# [TASK]
Write the entries out exactly. Any images they hold stay out of the copy.

# [INPUT MATERIAL]

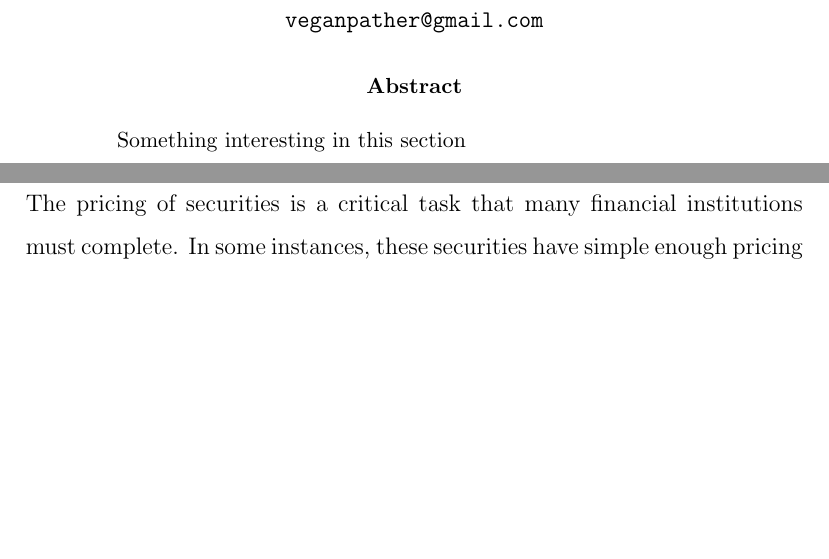
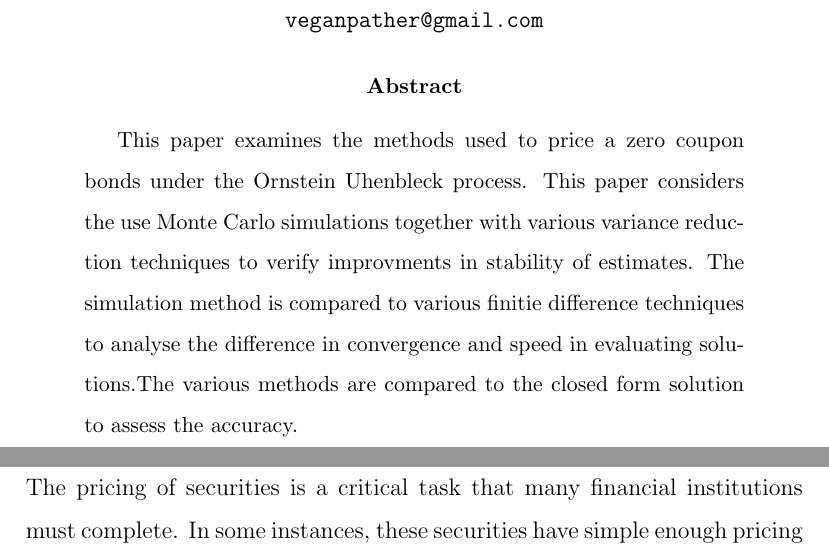
Before and after one commit to ValentineChisango/SM1-VGV-2018, a LaTeX paper (Draft.tex): two parts of pages 1 and 2 of 22, joined at a grey line, cut so that both start at the same text, the shorter picture padded with empty space. Compiled offline with pdfLaTeX; a missing bibliography style is replaced by a similar one.

Commit message:
abstract

```diff
--- a/Draft.tex
+++ b/Draft.tex
@@ -47,7 +47,7 @@
 	\end{center}
 
 \begin{abstract}
-	Something interesting in this section
+	This paper examines the methods used to price a zero coupon bonds under the Ornstein Uhenbleck process. This paper considers the use Monte Carlo simulations together with various variance reduction techniques to verify improvments in stability of estimates. The simulation method is compared to various finitie difference techniques to analyse the difference in convergence and speed in evaluating solutions.The various methods are compared to the closed form solution to assess the accuracy.
 \end{abstract}
 
 \end{titlepage}
```
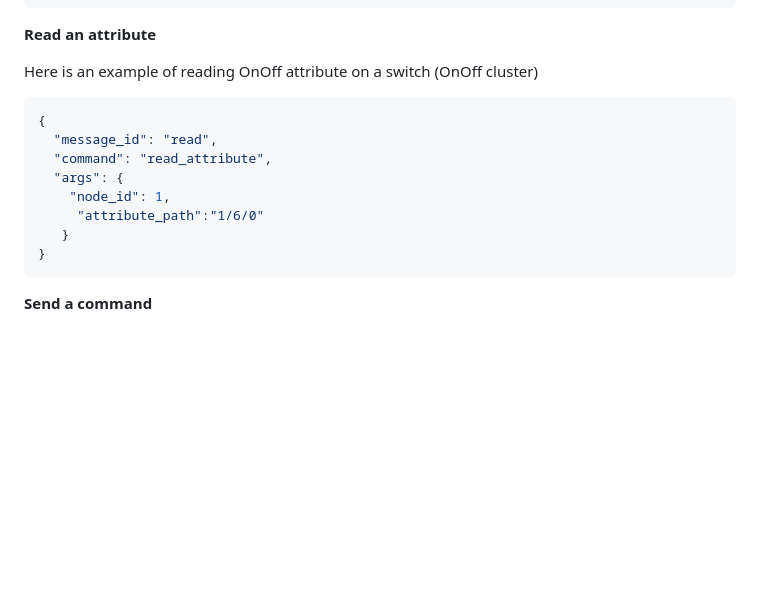
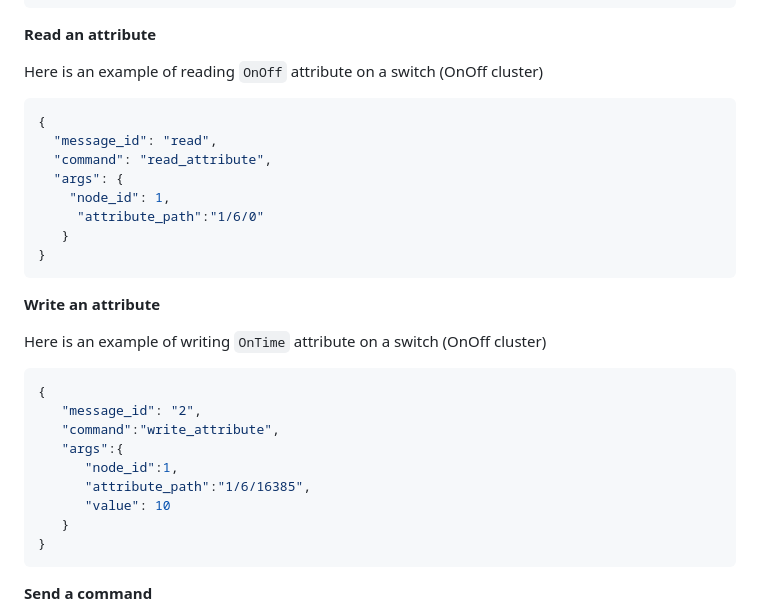
Before and after one commit to home-assistant-libs/python-matter-server, a Markdown page: README.md, the part around the change. Drawn GitHub-style; blank space fills up the shorter version.

Commit message:
Add 'Write an attribute' to README
Add 'Write an attribute' to README

````diff
--- a/README.md
+++ b/README.md
@@ -246,7 +246,7 @@ When the start_listening command is issued, the server will dump all existing no
 
 **Read an attribute**
 
-Here is an example of reading OnOff attribute on a switch (OnOff cluster)
+Here is an example of reading `OnOff` attribute on a switch (OnOff cluster)
 
 ```json
 {
@@ -255,6 +255,22 @@ Here is an example of reading OnOff attribute on a switch (OnOff cluster)
   "args": {
     "node_id": 1,
      "attribute_path":"1/6/0"
+   }
+}
+```
+
+**Write an attribute**
+
+Here is an example of writing `OnTime` attribute on a switch (OnOff cluster)
+
+```json
+{
+   "message_id": "2",
+   "command":"write_attribute",
+   "args":{
+      "node_id":1,
+      "attribute_path":"1/6/16385",
+      "value": 10
    }
 }
 ```
````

# [SOLUTION TO THE PROBLEM]
Before and after one commit to ValentineChisango/SM1-VGV-2018, a LaTeX paper (Draft.tex): two parts of pages 1 and 2 of 22, joined at a grey line, cut so that both start at the same text, the shorter picture padded with empty space. Compiled offline with pdfLaTeX; a missing bibliography style is replaced by a similar one.

Commit message:
abstract

```diff
--- a/Draft.tex
+++ b/Draft.tex
@@ -47,7 +47,7 @@
 	\end{center}
 
 \begin{abstract}
-	Something interesting in this section
+	This paper examines the methods used to price a zero coupon bonds under the Ornstein Uhenbleck process. This paper considers the use Monte Carlo simulations together with various variance reduction techniques to verify improvments in stability of estimates. The simulation method is compared to various finitie difference techniques to analyse the difference in convergence and speed in evaluating solutions.The various methods are compared to the closed form solution to assess the accuracy.
 \end{abstract}
 
 \end{titlepage}
```
Before and after one commit to home-assistant-libs/python-matter-server, a Markdown page: README.md, the part around the change. Drawn GitHub-style; blank space fills up the shorter version.

Commit message:
Add 'Write an attribute' to README
Add 'Write an attribute' to README

````diff
--- a/README.md
+++ b/README.md
@@ -246,7 +246,7 @@ When the start_listening command is issued, the server will dump all existing no
 
 **Read an attribute**
 
-Here is an example of reading OnOff attribute on a switch (OnOff cluster)
+Here is an example of reading `OnOff` attribute on a switch (OnOff cluster)
 
 ```json
 {
@@ -255,6 +255,22 @@ Here is an example of reading OnOff attribute on a switch (OnOff cluster)
   "args": {
     "node_id": 1,
      "attribute_path":"1/6/0"
+   }
+}
+```
+
+**Write an attribute**
+
+Here is an example of writing `OnTime` attribute on a switch (OnOff cluster)
+
+```json
+{
+   "message_id": "2",
+   "command":"write_attribute",
+   "args":{
+      "node_id":1,
+      "attribute_path":"1/6/16385",
+      "value": 10
    }
 }
 ```
````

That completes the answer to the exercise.